I think about life all the time. I think about global warming when I open a package or remark on unusual weather or sit in traffic. I think about the myriad of ways I am contributing to the problem. I think about the hopelessness I feel at our current political climate—and the many effects it has, and will continue to have, on our environmental climate. I think about generations to come.
I get a pit in my stomach.
It’s the same pit I get when I think about “forever”. What the fuck does that word even mean? That is perhaps the scariest word to me in our English language. When I grew up in the Christian church (Southern Baptist to be exact) “forever”—even in the context of an eternity in paradise—made my skin crawl. Maybe I am of little faith. I cannot picture or fathom or begin to sit with thoughts of eternity.
And commitment. And sameness. And never-ending.
But I think about life a lot. I think about what the point of mine is and how I’m ensuring that and role modeling it, and who I’m connecting with and if the time I’ve spent matters.
I think about death. I watch closely the process of grieving. I deeply admire the people in my life I watched walk through grief and come out the other side (or maybe it’s continue walking despite). I see some changed: wiser, more accepting, in possession of an uninvited understanding about certain truths of this world.
I want that but I don’t want to go there.
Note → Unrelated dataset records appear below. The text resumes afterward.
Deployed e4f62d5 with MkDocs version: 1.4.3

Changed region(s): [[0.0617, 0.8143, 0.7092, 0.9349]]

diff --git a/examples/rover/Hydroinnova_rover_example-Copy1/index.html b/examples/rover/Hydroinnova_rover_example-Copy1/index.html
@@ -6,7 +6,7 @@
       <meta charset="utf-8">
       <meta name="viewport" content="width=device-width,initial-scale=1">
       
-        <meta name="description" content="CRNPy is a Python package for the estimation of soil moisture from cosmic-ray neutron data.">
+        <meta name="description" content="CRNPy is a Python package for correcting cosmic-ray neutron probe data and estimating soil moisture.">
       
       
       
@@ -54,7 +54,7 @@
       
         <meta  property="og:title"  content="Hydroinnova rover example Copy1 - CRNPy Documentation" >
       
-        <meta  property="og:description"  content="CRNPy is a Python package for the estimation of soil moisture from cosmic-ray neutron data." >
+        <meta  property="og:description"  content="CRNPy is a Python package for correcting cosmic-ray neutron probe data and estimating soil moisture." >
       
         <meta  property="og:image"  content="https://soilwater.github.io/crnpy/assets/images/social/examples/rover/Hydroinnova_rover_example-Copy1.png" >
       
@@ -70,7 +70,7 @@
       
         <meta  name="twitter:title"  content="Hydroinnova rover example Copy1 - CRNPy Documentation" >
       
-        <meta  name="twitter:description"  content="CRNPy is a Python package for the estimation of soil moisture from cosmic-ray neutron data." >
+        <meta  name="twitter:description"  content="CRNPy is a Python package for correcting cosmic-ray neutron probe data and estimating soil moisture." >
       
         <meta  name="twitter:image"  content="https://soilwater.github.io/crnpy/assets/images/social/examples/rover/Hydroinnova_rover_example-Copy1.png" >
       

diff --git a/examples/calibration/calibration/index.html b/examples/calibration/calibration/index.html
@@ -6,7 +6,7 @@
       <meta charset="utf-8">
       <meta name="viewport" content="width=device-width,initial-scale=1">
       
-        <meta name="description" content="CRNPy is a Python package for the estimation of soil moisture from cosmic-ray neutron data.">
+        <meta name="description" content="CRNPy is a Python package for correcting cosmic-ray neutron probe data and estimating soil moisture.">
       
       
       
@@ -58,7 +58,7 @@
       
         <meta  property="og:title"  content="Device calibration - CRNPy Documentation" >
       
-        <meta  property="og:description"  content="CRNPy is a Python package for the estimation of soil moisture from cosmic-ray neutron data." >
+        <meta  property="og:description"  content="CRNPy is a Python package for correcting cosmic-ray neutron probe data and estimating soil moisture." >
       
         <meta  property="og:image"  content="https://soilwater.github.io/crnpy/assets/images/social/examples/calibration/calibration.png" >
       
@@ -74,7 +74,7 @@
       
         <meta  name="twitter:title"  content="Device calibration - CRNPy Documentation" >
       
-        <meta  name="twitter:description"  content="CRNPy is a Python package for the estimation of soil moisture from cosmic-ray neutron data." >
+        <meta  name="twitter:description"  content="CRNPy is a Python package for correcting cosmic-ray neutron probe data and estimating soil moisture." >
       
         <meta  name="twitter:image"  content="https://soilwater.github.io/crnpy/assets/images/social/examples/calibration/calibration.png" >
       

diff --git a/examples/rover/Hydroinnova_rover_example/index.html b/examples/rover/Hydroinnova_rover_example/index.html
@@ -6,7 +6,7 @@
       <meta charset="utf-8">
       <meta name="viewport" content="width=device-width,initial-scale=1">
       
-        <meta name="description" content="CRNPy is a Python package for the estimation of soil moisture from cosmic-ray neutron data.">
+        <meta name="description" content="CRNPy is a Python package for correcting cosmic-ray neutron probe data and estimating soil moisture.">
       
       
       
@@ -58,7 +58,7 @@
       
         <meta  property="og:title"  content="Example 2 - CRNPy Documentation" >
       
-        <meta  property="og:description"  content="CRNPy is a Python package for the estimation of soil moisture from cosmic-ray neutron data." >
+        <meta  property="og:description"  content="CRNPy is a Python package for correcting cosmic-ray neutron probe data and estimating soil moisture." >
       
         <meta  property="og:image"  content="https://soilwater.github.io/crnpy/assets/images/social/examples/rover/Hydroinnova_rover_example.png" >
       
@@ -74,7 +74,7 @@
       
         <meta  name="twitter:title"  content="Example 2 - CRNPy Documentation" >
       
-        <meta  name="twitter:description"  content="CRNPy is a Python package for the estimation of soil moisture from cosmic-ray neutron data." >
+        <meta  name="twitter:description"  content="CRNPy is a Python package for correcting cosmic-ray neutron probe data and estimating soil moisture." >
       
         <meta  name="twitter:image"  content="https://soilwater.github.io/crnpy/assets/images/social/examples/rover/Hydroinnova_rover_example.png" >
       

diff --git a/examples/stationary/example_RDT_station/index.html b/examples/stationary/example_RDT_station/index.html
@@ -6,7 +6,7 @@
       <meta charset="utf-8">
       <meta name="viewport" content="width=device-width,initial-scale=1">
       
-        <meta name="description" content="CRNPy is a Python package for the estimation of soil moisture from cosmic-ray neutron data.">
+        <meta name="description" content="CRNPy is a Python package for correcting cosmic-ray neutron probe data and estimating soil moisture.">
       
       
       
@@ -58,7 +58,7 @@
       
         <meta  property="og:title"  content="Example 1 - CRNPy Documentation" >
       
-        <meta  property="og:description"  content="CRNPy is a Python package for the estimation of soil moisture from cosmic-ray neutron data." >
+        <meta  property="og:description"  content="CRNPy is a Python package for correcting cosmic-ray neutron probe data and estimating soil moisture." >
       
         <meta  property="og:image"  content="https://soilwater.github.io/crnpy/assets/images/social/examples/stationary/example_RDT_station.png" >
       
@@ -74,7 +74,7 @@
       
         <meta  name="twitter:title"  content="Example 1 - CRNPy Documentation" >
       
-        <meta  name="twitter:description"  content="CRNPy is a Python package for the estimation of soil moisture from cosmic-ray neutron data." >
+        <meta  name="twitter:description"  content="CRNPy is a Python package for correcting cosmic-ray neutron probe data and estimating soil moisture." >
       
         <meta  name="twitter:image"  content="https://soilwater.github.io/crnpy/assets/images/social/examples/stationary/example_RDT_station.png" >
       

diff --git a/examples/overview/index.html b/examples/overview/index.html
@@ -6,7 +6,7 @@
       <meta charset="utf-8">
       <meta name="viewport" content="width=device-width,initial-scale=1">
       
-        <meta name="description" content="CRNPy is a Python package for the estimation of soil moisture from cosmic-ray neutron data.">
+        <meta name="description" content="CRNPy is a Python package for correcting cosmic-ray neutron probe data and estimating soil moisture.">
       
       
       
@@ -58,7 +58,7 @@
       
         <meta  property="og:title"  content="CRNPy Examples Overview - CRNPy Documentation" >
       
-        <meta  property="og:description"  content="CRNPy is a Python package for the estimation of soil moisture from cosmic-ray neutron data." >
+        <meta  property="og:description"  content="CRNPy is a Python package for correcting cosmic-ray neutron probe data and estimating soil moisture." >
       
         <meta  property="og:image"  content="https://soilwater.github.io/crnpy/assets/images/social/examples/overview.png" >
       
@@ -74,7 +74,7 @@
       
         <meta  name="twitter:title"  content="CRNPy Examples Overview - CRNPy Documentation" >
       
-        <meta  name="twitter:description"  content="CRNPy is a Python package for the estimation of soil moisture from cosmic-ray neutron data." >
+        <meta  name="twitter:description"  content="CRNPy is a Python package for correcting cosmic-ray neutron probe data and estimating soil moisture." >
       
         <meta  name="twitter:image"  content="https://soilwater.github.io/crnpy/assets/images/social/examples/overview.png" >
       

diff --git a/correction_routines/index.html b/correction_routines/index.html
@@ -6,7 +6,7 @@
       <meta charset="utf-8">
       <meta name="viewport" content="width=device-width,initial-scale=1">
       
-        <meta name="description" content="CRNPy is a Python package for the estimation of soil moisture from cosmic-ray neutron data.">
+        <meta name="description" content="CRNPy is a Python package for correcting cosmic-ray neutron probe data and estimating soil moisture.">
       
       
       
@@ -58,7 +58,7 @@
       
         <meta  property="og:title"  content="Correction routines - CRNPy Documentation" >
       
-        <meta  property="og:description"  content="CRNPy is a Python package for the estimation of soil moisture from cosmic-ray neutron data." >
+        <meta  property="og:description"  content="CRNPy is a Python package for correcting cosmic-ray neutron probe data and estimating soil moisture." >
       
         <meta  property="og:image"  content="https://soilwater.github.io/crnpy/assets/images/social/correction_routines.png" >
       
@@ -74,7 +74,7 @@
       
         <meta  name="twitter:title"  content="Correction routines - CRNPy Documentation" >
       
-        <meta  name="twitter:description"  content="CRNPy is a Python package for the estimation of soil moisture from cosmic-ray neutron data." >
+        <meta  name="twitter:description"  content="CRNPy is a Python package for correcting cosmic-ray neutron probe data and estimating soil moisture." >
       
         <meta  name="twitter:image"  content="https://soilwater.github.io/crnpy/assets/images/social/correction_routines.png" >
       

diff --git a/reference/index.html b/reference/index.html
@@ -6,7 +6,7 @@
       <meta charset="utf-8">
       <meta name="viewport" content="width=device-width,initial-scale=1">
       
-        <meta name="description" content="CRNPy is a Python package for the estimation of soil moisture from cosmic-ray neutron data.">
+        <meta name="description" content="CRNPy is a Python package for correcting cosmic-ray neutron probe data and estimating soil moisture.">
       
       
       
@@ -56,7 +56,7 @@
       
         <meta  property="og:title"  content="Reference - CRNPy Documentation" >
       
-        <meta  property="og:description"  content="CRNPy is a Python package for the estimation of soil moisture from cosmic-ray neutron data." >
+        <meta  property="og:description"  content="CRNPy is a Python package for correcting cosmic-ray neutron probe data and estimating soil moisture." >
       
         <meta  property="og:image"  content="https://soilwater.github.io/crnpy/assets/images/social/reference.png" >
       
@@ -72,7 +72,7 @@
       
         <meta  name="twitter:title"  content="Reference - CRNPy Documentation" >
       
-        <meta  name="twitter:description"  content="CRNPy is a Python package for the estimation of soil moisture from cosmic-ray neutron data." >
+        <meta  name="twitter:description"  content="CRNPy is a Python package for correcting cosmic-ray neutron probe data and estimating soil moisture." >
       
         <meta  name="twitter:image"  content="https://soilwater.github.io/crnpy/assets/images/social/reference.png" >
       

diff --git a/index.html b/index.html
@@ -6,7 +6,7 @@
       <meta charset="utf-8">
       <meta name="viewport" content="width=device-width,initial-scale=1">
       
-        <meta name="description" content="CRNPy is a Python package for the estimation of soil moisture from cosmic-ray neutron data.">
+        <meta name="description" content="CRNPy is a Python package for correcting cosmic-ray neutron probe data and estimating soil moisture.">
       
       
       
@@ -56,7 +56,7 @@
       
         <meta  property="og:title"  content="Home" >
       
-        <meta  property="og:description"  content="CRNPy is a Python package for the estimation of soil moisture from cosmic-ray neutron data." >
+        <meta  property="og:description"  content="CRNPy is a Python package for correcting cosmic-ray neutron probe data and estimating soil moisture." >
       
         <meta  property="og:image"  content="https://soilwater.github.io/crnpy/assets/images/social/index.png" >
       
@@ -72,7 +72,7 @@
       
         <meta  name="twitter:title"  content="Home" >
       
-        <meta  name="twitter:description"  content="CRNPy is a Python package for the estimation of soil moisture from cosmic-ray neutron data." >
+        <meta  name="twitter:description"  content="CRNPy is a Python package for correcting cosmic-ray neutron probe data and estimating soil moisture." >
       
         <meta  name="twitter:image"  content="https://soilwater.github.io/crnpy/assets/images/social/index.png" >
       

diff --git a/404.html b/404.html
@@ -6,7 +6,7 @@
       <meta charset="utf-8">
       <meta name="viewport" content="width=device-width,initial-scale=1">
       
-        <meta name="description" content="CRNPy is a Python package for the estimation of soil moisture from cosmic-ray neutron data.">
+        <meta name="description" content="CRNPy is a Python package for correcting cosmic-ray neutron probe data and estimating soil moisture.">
It must help me to focus on the outcome. To see the result of the process, even if the event itself (and the inability to avoid it) scares the shit out of me. It’s the other shoe I’ve been waiting to drop my whole life.
I think about life when I love on our dog. She’s an occasional little shit with a strong streak of Princess, but my love for her is so pure and brings such a sweetness and additional dimension to this life. I think about her life cycle and the assumption that I will be by her side throughout. I don’t expect to bury my babies, but I hope (in a somewhat sick way) to be by Mabel’s side letting her know we love and have deeply loved her until her end.
Almost every time I look at her, I have all these thoughts. I weigh the pain ahead and the joy right now and almost have to decide each instance, each day, if I can/should go in any deeper. Can I care for her more? Can I bond with her further? Can I go further in and still survive an inevitable loss?
I think how stunted this life would be if we shield ourselves from the hurt. If we build walls before the connection and the caring even starts. Many do. Most have (to some degree). It’s like staying at a resort in the wilderness. Comfort. Predictability. Control. But without the adventure. Without the risk. Without the highs and lows of survival. Lacking the payoff and the breathtaking sights, sounds, smells, fears, feelings and unending complexity this life is meant to lay out in front of us in great expanse.
I don’t know if my insight, my thoughtfulness, my persistent wondering helps me at all. I strive not to be chained by it, to acknowledge the fear without embracing it. It either adds meaning and purpose to my life or paralyzes me with existentialism. It all means so much and yet perhaps nothing at all.
And so I share with you. Perhaps you also carry this weight. Perhaps you have walked this path. Perhaps you have cracked the code (do tell). In the meantime, I will just sit here and think. And live. And further explore how those two inexorable actions increase/decrease joy, fulfillment, presence, understanding and/or feelings of purpose.